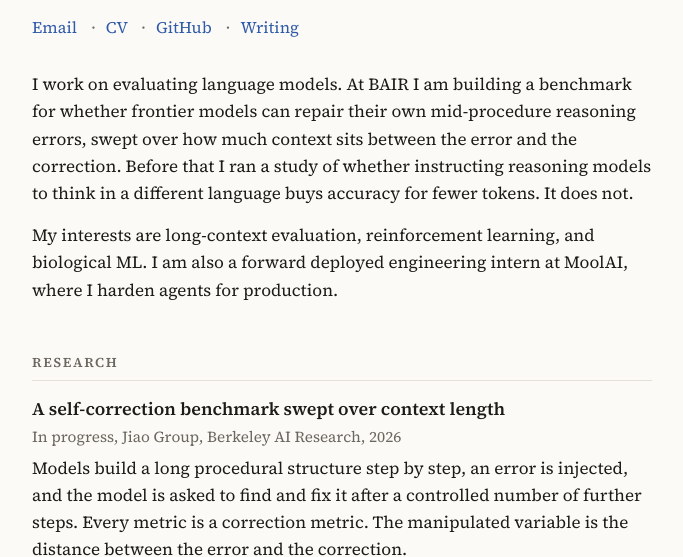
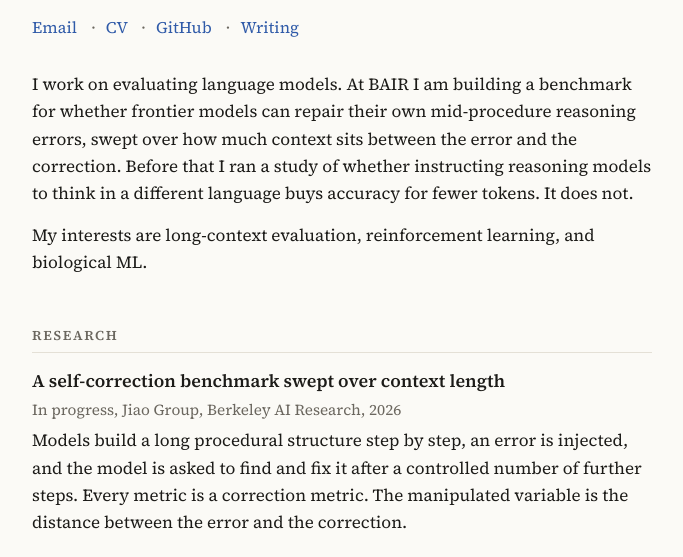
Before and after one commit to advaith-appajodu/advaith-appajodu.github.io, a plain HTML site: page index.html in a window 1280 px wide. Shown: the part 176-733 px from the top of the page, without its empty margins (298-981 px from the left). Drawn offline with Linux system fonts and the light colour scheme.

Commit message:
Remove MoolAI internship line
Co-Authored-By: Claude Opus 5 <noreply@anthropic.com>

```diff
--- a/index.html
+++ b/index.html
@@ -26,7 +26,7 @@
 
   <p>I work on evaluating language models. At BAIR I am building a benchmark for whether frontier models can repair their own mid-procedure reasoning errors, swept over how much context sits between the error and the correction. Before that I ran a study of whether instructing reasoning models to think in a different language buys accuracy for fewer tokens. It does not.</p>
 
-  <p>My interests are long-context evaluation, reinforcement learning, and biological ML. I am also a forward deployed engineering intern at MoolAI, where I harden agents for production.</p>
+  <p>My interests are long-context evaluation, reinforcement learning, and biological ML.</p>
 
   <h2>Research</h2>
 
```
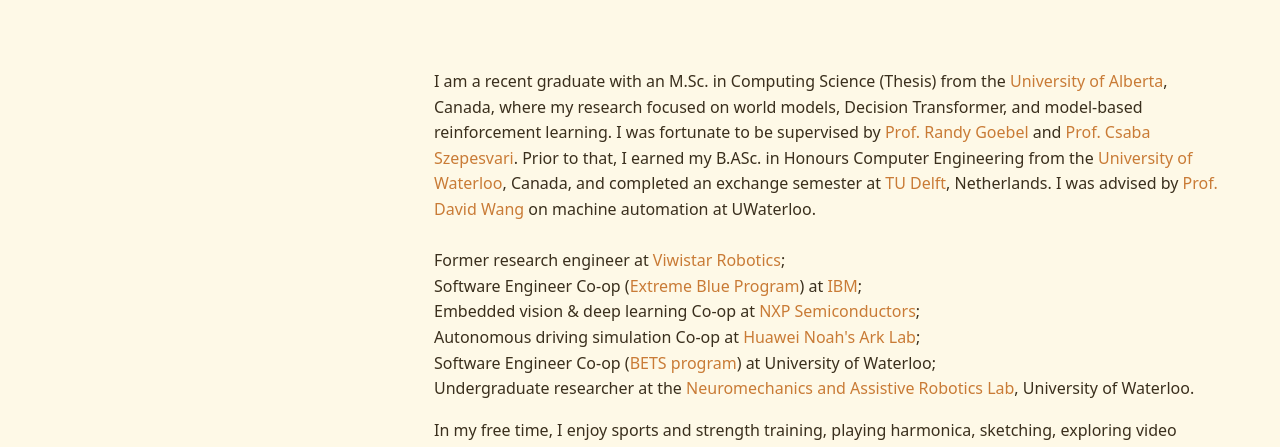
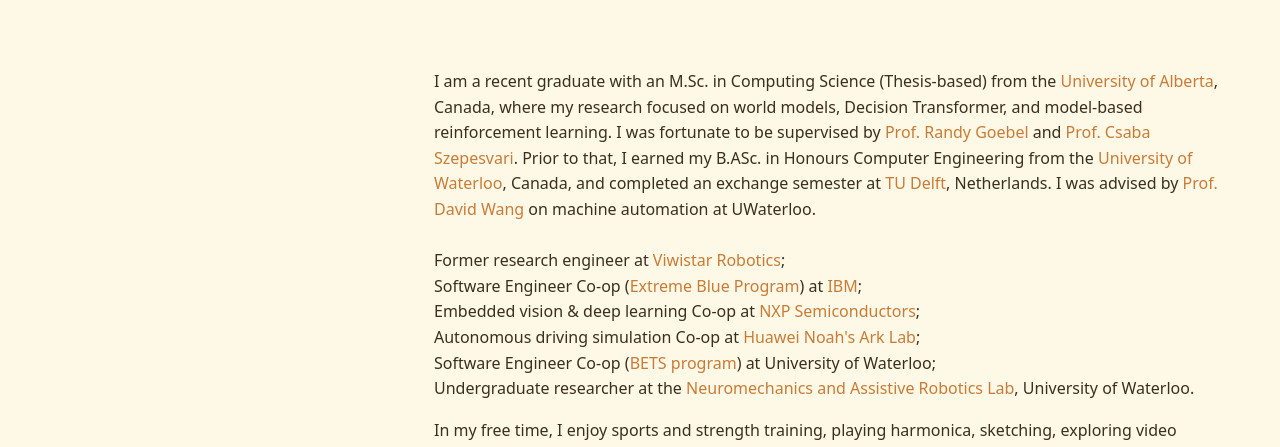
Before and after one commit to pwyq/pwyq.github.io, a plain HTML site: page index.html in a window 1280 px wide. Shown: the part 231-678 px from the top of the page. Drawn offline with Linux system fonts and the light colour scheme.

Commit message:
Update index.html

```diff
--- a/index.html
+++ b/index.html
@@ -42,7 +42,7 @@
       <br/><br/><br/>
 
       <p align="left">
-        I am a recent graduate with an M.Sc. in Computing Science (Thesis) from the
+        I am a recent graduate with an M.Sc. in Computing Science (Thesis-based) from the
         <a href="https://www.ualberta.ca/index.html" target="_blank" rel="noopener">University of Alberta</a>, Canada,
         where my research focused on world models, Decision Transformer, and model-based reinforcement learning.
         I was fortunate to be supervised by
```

• Your instructions: When a line in the records above contains the word "with", copy it.

• Response to the task:
Before and after one commit to advaith-appajodu/advaith-appajodu.github.io, a plain HTML site: page index.html in a window 1280 px wide. Shown: the part 176-733 px from the top of the page, without its empty margins (298-981 px from the left). Drawn offline with Linux system fonts and the light colour scheme.
Before and after one commit to pwyq/pwyq.github.io, a plain HTML site: page index.html in a window 1280 px wide. Shown: the part 231-678 px from the top of the page. Drawn offline with Linux system fonts and the light colour scheme.
-        I am a recent graduate with an M.Sc. in Computing Science (Thesis) from the
+        I am a recent graduate with an M.Sc. in Computing Science (Thesis-based) from the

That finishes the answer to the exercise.